One day, when George was almost four, the hopes and dreams crumbled as a doctor gave me the news that George had autism. As I sat there in shock (strange really, since I’d known for a year that something was wrong) I did not yet know that at some point in the future, I would come to accept a new kind of “normal”, that my hopes and dreams would take on a different, but still meaningful form, and that while the journey would take us on the scenic route, we would still see many wonderful things along the way.

It hasn’t all been a cakewalk. There have been hard times. I have had to learn how to restrain my son with my bodyweight to stop him from hurting himself. Speech is still sporadic enough that we celebrate every single word, every single sentence. It saddens us that George does not have friends, preferring to play by himself.

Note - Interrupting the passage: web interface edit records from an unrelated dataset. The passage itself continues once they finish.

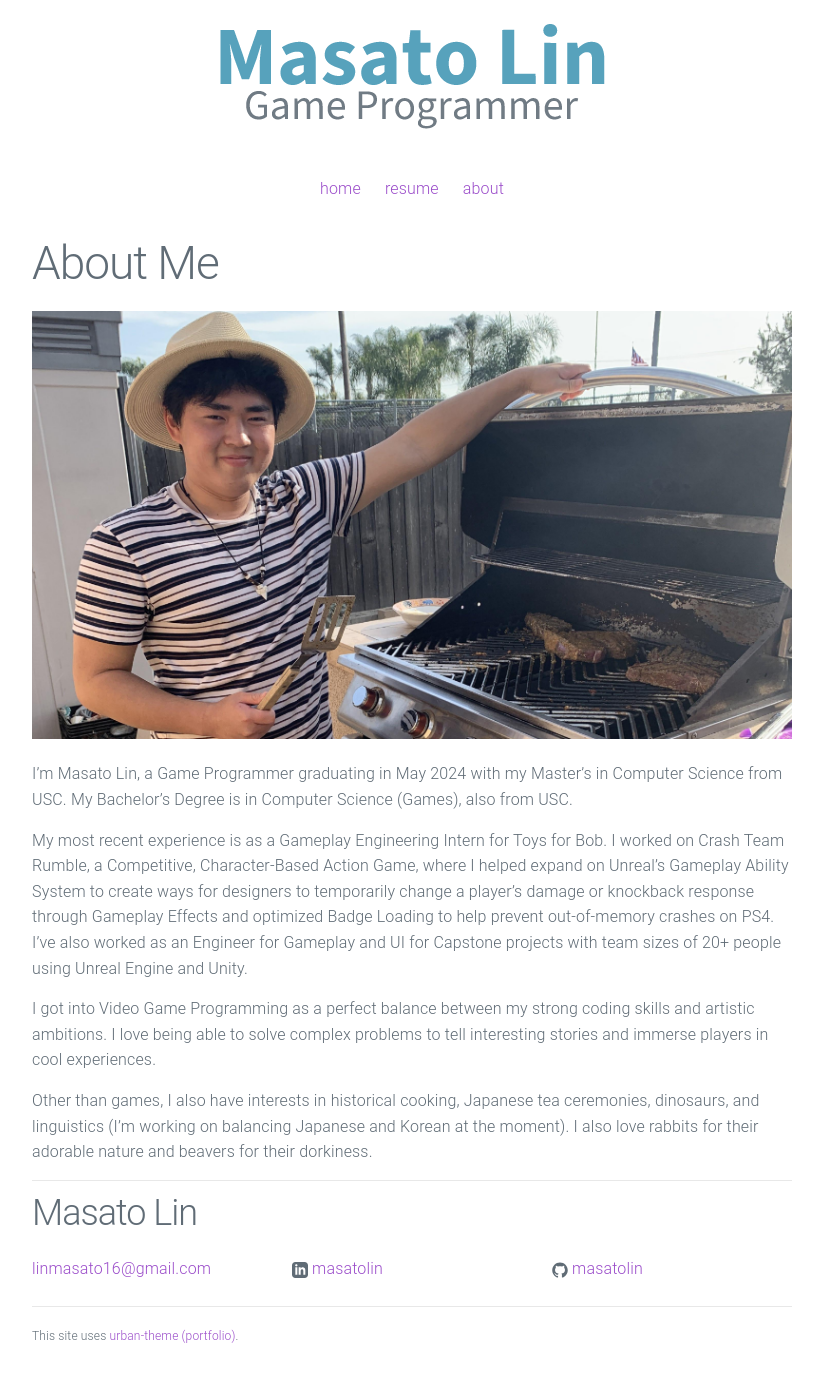
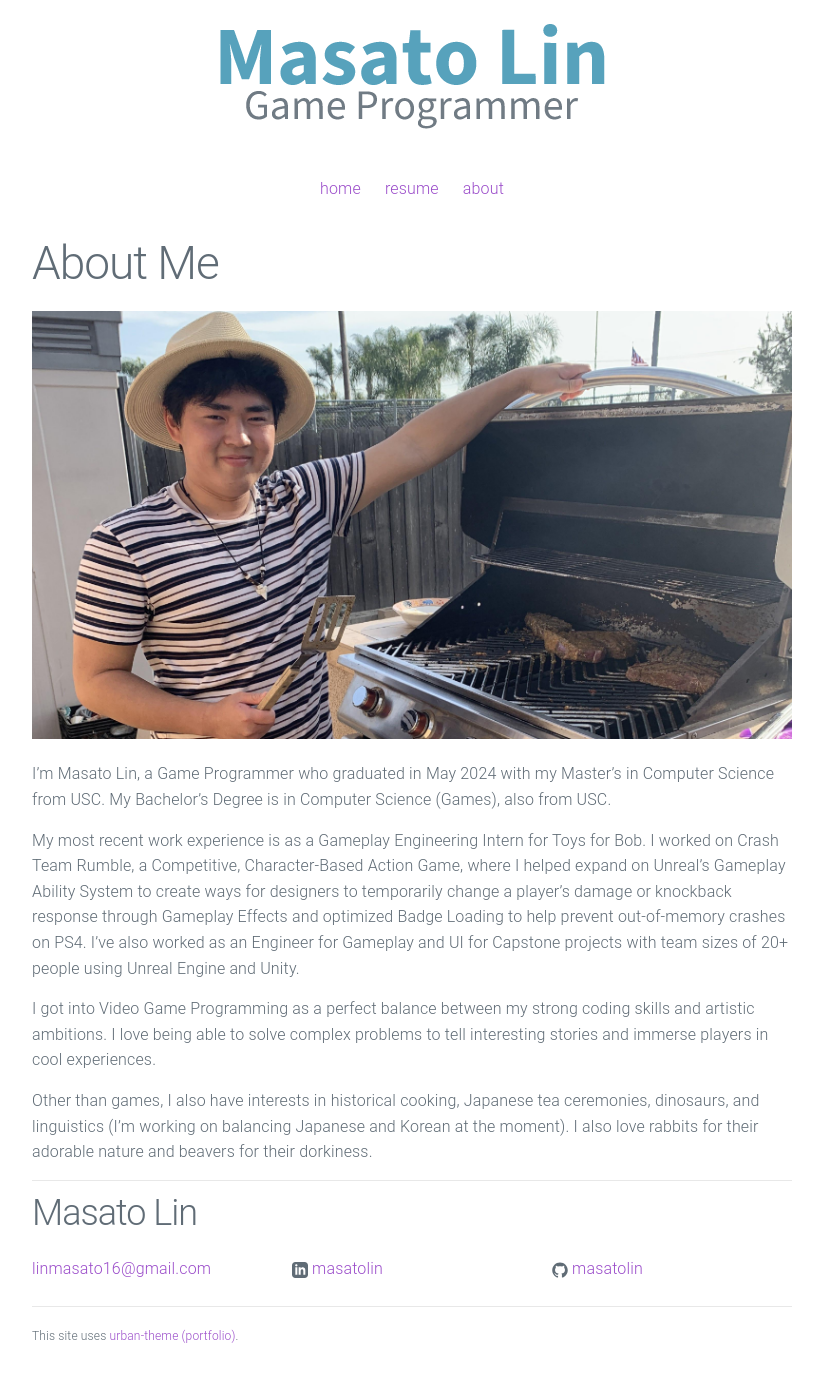
Before and after one commit to masatolin/masatolin.github.io, a Jekyll site: the page built from about.md, in a window 1280 px wide. Shown: the whole page, without its empty margins (228-1051 px from the left). Built offline with Jekyll 4.4.1, drawn with Linux system fonts in a browser that asks for light colours.

Commit message:
Update about.md

```diff
--- a/about.md
+++ b/about.md
@@ -6,9 +6,9 @@ permalink: /about/
 
 ![Picture 1](/assets/Images/MasatoLinAboutMe.png)
 
-I'm Masato Lin, a Game Programmer graduating in May 2024 with my Master's in Computer Science from USC. My Bachelor's Degree is in Computer Science (Games), also from USC.
+I'm Masato Lin, a Game Programmer who graduated in May 2024 with my Master's in Computer Science from USC. My Bachelor's Degree is in Computer Science (Games), also from USC.
 
-My most recent experience is as a Gameplay Engineering Intern for Toys for Bob. I worked on Crash Team Rumble, a Competitive, Character-Based Action Game, where I helped expand on Unreal's Gameplay Ability System to create ways for designers to temporarily change a player's damage or knockback response through Gameplay Effects and optimized Badge Loading to help prevent out-of-memory crashes on PS4. I've also worked as an Engineer for Gameplay and UI for Capstone projects with team sizes of 20+ people using Unreal Engine and Unity.
+My most recent work experience is as a Gameplay Engineering Intern for Toys for Bob. I worked on Crash Team Rumble, a Competitive, Character-Based Action Game, where I helped expand on Unreal's Gameplay Ability System to create ways for designers to temporarily change a player's damage or knockback response through Gameplay Effects and optimized Badge Loading to help prevent out-of-memory crashes on PS4. I've also worked as an Engineer for Gameplay and UI for Capstone projects with team sizes of 20+ people using Unreal Engine and Unity.
 
 I got into Video Game Programming as a perfect balance between my strong coding skills and artistic ambitions. I love being able to solve complex problems to tell interesting stories and immerse players in cool experiences.
 
```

One of the hardest things to deal with has been the reactions of other people. We get rude stares in grocery stores, and complete strangers tell us that what our child needs is “a good hiding”. When people see George having difficulty in a public place, they jump to the immediate conclusion that he is misbehaving. Don’t get me wrong – sometimes he is. He may have autism, but let’s face it – an eight-year-old boy is an eight-year-old boy. Most times, though, George is having trouble with the brightness of the florescent lighting, or the overabundance of sounds, or all of the conversations going on around him that he does not know how to filter.

I sometimes wish for a magical potion, a Perfume of Arabia that I could sprinkle onto people to open their eyes and help them understand.

In the absence of a Perfume of Arabia, the best I can do is write about my experiences and hope that it will make a difference to someone’s life. Like it did to a reader, Tazz, who along with her dog Campbell, had an incredible encounter with a special needs child. With Tazz’s permission, I am sharing the story here. I’m not even going to bother rewording it. Tazz’s words can speak very well for themselves.

“One thing I learned is to never ever judge what I see a child doing, because for all I know there may be a problem I do not know about. Turns out this info came in very handy for me not long ago. There is a family who are members of the church I am currently attending part time. Their son has some kind of a problem that they have not quite diagnosed yet. However, it causes him to sometimes have horrible meltdowns. I was walking down the hall one day during Sunday School time going back to class from the bathroom when from a room down the hall a ways I heard the most heartbreaking crying I ever heard, and knew it was this little boy having another hard time. His mother was doing all she could to calm the child. I followed my heart and took a chance. I softly knocked on the door, and asked if I could help. She had come to the door with the melting down child in her arms, and when he saw Campbell his screaming stopped. I mean like turning off a switch. I asked if I could bring Campbell in and visit for a minute. She agreed and we all sat on the floor with the little boy calming down and petting Campbell. They are now looking in to the possibility of getting a therapy dog for this child. Campbell has come to rescue this child a couple more times since that day. Because now if we are there, and this child starts to have a problem they come and get me from where ever I am and I happily go and help. Well, Campbell helps.

Is this not the most amazing story? Tazz had an instinct and she followed it. She and her dog were exactly what that little boy and his Mom needed. We special needs parents all need people like this – people who don’t necessarily know the circumstances, but who open their hearts to people who really need it.

To Tazz and all of the people like her, thank you. Thank you for being there. Thank you for being you. You restore my faith in the goodness of human nature.

This week’s Indie Ink Challenge came from Head Ant, who gave me this prompt: What would your proverbial “perfumes of Arabia” take care of? Fiction or non-fiction.
I challenged lisa with the prompt: Write about anything you like, but include the following: cotton candy, a dog, and a broken-down taxi.

Photo credit to Tazz. This picture was taken at an event to remember the victims of domestic violence.